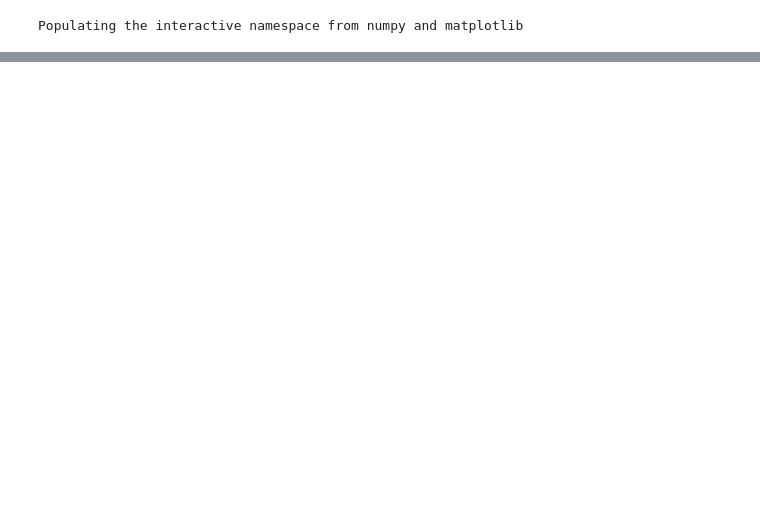
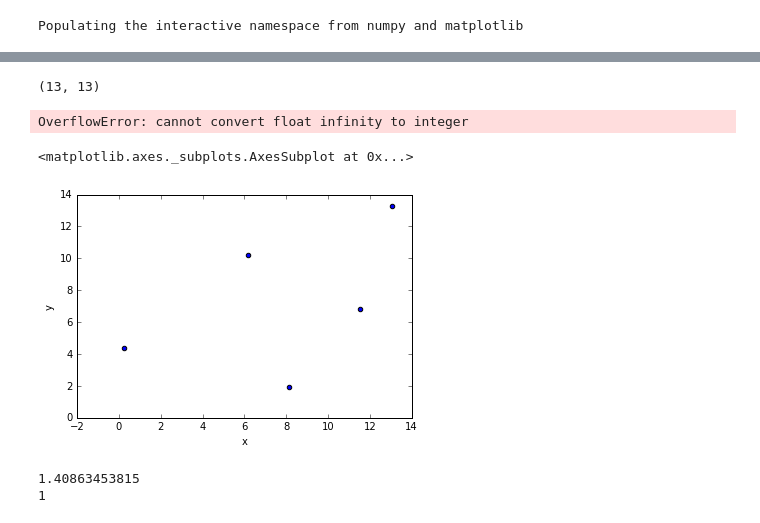
Before and after one commit to tisaconundrum2/autocnet, a Jupyter notebook: notebooks/spatial_suppression_testing.ipynb, the cells around one changed output, grey strips where cells are left out. Saved outputs shown, nothing was run; the diff lists cells and outputs as text; code cells hidden in the pictures; blank space fills up the shorter version.

```diff
--- a/notebooks/spatial_suppression_testing.ipynb
+++ b/notebooks/spatial_suppression_testing.ipynb
@@ -22,0 +32,39 @@ df.plot()
+# %%
+r = np.random.RandomState(12345)
+df = pd.DataFrame(r.uniform(0,13,(500, 3)), columns=['x', 'y', 'strength'])
+minimum = SpatialSuppression(df, (13,13), k = 5)
+
+print(minimum.domain)
+minimum.suppress()
+df.plot(kind = 'scatter', x = 'x', y = 'y')
+# %% [output]
+(13, 13)
+OverflowError: cannot convert float infinity to integer
+# %%
+df[minimum.mask].plot(kind = 'scatter', x = 'x', y = 'y')
+# %% [output]
+<matplotlib.axes._subplots.AxesSubplot at 0x...>
+[figure, added]
+# %%
+search_space = np.linspace(2, 13/16, 250)
+cell_sizes = (search_space / math.sqrt(2)).astype(np.int)
+min_idx = 0
+max_idx = len(search_space) - 1
+mid_idx = int((min_idx + max_idx) / 2)
+cell_size = cell_sizes[mid_idx]
+r = search_space[mid_idx]
+cell_size1 = cell_sizes[r]
+n_x_cells = int(13 / cell_size1)
+n_y_cells = int(13 / cell_size1)
+x = 0/1
+
+# print(search_space)
+# print(mid_idx)
+# print(cell_size)
+print(r)
+print(cell_size1)
+# print(n_x_cells)
+# print(n_y_cells)
+# %% [output]
+1.40863453815
+1
```
Also changed, not shown: parts of 2 cells of this notebook.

____

**Task brief**
Look through the material and copy each line that has "print".

**Finished exercise**
+print(minimum.domain)
+# print(search_space)
+# print(mid_idx)
+# print(cell_size)
+print(r)
+print(cell_size1)
+# print(n_x_cells)
+# print(n_y_cells)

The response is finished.